▶ AIM OF THE EXERCISE:
From the first line to the last, copy the data exactly and drop the pictures.

Web page edit records

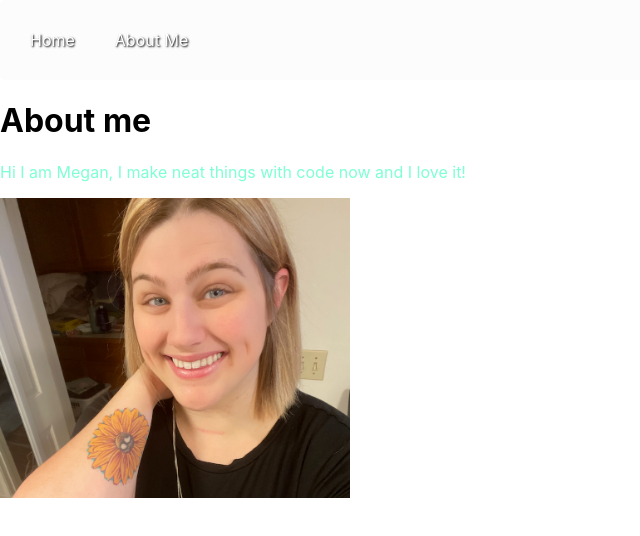
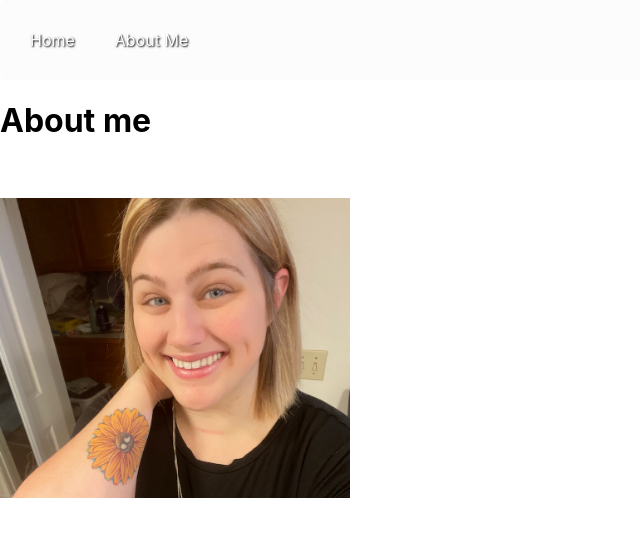
Before and after one commit to Moodybleu/Portfolio, a Next.js app: page /about in a window 1280 px wide. Shown: the top 536 px of the page, without its empty margins (0-640 px from the left). Built offline with nearby package versions, Linux system fonts and the light colour scheme.

Commit message:
adds background color

```diff
--- a/styles/About.module.css
+++ b/styles/About.module.css
@@ -1,3 +1,3 @@
 .blueBaby {
-    color: aquamarine;
+    color: white;
 }
--- a/styles/globals.css
+++ b/styles/globals.css
@@ -22,7 +22,7 @@ a {
   }
   body {
     color: white;
-    background: black;
+    background-image: linear-gradient(to right, #417ec6, #3094d2, #2da8db, #3ebce0, #5bcfe3, #50dae4, #4de6e1, #55f0db, #35f5c8, #30f9ad, #4afb8a, #6cfb5f);
   }
 }
 nav {
```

▶ SOLUTION TO THE PROBLEM:
Before and after one commit to Moodybleu/Portfolio, a Next.js app: page /about in a window 1280 px wide. Shown: the top 536 px of the page, without its empty margins (0-640 px from the left). Built offline with nearby package versions, Linux system fonts and the light colour scheme.

Commit message:
adds background color

```diff
--- a/styles/About.module.css
+++ b/styles/About.module.css
@@ -1,3 +1,3 @@
 .blueBaby {
-    color: aquamarine;
+    color: white;
 }
--- a/styles/globals.css
+++ b/styles/globals.css
@@ -22,7 +22,7 @@ a {
   }
   body {
     color: white;
-    background: black;
+    background-image: linear-gradient(to right, #417ec6, #3094d2, #2da8db, #3ebce0, #5bcfe3, #50dae4, #4de6e1, #55f0db, #35f5c8, #30f9ad, #4afb8a, #6cfb5f);
   }
 }
 nav {
```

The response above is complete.